|This beautiful home is a blank canvas.|
It was a tossup between a squid and a peacock. But before which animal was decided, I had to answer the question as to whether or not I would paint a mural on Sara's house. "Hell yeah," I said. And with that we started thinking about the upcoming project for a private dwelling in the Kirkwood neighborhood of Atlanta, GA.
|This beautiful taped paper is a blank canvas.|
|This beautiful design is the accepted version.|
Nothing like a little bit of pressure to derive the design -- we got the green light late Wednesday morning, procured the supplies, and started painting on Wednesday afternoon. Drawing to scale the 32nds and 64ths of inches was the most time consuming. I gave others a headache just watching me.
|This beautiful team paints the (left) canvas.|
|These beautiful rusted cans inspect the front left canvas.|
The rest is a blur. A colorful blur of smiles, community help, and flying paint. We started cutting in the large sections on the old wooden clapboard siding. But let me back up a step -- Sara worked from home this week. She had already pressure washed the house for the upcoming mural. She made and received all sorts of business calls (she sets up local restaurants with food supplies -- a busy time during Thanksgiving Week). As a co-parent she also hosted her children and neighborhood children throughout the week. She also hosted said artist and his design meetings -- providing constant coffee, food, Dark-N-Stormys, and feedback. Sara also put together a Thanksgiving meal for 15. See what I mean by the goddess Hera reference? And all fortified with laughter, grace, power, and elegance. Yes, she made it look easy - and it was quite inspiring.
|The beautiful team assembles on turkey carving day.|
Next thing I knew it was Wednesday evening. The sun was about to set. Work lights appeared and illuminated. A space heater was ignited. While stretched out on a ladder she hollered at me from the ground, "support is on the way." Several more brushes got wet as I met neighborhood friends here to be part of the magic. Painting a mural is one thing. Painting a mural on clapboard, in the dark, and creatively directing others for the first time - is another matter.
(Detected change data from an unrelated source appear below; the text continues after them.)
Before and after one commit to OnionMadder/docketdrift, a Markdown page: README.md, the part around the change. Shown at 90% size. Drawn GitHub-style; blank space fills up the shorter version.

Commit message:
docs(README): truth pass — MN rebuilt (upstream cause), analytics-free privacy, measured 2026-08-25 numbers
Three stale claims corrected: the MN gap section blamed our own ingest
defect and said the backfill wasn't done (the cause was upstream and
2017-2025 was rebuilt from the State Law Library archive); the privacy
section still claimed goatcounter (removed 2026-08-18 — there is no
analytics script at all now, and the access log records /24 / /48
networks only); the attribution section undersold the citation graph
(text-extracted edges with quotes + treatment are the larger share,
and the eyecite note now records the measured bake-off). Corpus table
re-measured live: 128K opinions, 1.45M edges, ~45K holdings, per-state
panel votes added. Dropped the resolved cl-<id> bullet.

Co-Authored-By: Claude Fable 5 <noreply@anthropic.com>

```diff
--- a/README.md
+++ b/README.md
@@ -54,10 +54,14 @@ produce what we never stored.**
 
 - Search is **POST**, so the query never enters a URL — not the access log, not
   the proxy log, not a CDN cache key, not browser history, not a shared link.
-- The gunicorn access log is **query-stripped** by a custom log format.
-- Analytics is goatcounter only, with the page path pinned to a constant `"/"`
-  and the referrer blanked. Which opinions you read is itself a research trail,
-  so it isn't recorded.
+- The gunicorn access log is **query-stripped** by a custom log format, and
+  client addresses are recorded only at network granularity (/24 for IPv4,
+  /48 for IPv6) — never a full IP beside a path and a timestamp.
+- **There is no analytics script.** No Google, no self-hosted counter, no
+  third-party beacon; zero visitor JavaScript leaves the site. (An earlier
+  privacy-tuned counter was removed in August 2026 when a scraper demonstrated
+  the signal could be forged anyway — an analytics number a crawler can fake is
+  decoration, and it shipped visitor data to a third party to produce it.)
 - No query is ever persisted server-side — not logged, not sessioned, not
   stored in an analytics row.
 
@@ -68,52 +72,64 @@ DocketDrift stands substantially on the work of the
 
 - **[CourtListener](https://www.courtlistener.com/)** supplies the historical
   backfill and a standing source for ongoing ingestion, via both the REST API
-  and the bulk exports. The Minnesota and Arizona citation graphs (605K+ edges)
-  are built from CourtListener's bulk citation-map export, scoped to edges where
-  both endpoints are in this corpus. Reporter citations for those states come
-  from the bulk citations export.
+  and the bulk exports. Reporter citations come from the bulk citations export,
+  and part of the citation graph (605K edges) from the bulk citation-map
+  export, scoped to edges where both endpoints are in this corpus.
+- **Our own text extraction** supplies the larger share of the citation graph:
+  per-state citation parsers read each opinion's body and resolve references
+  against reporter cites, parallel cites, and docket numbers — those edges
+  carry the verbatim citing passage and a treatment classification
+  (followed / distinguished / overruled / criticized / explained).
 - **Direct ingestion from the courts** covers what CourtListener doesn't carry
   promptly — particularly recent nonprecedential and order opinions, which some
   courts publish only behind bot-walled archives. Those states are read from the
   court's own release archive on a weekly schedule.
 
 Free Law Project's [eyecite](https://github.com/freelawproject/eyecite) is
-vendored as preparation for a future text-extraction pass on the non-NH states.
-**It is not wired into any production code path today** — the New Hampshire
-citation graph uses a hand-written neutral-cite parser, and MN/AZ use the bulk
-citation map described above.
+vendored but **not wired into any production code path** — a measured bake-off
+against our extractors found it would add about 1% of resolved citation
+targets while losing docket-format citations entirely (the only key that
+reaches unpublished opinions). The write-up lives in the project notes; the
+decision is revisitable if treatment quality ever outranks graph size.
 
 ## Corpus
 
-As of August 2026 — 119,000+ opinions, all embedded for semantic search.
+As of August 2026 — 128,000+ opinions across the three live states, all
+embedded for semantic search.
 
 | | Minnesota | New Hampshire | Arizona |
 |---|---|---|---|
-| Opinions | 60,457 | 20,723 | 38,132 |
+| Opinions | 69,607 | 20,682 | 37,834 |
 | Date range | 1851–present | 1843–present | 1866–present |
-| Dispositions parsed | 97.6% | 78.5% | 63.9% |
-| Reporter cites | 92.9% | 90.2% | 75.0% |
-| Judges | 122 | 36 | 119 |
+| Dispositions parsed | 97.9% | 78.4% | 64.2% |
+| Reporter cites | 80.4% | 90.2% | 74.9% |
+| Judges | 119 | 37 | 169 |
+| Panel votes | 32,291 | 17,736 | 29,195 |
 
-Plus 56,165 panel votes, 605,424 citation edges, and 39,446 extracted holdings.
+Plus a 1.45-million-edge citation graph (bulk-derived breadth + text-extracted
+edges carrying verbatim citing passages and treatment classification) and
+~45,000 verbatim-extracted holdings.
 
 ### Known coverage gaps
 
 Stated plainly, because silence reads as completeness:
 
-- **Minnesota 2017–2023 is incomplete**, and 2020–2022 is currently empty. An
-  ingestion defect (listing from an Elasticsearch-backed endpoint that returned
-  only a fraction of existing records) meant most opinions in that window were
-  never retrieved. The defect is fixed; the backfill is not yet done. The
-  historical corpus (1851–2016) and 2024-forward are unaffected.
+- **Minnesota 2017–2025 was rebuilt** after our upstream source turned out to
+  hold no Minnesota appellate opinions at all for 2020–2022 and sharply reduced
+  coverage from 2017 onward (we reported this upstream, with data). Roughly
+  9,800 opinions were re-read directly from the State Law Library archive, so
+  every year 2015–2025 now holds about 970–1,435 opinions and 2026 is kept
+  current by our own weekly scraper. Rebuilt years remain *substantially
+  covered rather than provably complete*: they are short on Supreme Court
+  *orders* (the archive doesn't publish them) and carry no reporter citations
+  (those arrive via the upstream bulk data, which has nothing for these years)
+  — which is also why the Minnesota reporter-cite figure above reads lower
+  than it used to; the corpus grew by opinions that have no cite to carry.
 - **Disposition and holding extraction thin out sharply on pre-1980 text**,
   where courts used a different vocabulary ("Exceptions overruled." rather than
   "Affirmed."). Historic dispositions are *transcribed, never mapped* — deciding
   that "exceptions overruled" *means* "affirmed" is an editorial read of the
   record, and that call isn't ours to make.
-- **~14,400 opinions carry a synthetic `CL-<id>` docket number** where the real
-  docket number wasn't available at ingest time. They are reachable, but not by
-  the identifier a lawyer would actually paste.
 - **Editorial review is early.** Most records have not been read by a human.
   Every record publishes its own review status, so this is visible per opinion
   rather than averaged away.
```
Oh but the reassurance came from the patron. "Les, you are so good at figuring things out on the fly and using all the resources available to you." That's coming from the co-parenting, high volume salesperson, who parks in the middle of a chaotic train depot parking lot, because she can -- and then directs traffic to not only get her car out of the jam -- but others as well -- and looks absolutely, naturally fabulous while doing it. Mad-situational-can-do-high-functioning-woman.
|The beautiful almost-completely visible canvas.|
They say the finished painting is but merely the residue of the creative process. I'd like to cite this experience as a reference to this concept. Yes, the mural is pretty cool. It integrates vibrant imagery and color into the existing structure. Image and house now coexist and the viewer has to walk about the outside of the house to experience the entire mural. But the process -- 50 hours of designing and redesigning during the week of the painting and previous R&D from within the local library. And then all that magic during those hours of painting -- neighborhood folk stopping by on their walk to inquire. Catching a glimpse of a car slowing down to take a better look. The ethereal passing 'oohs and aahs.' The folks at the paint store getting jazzed when they hear about the project and one employee's discovery that her children play with Sara's. Constant feel good music from Sam Cooke, Leon Bridges, and Alabama Shakes while painting with others. Catching up with dear friends, and making new ones. Sharing brush techniques with others from 20 years of painting and learning about new ways to paint too. And finally, hearing from my patron how happy she is to know that she will walk up to this house and see the residue of these experiences. Every. Day.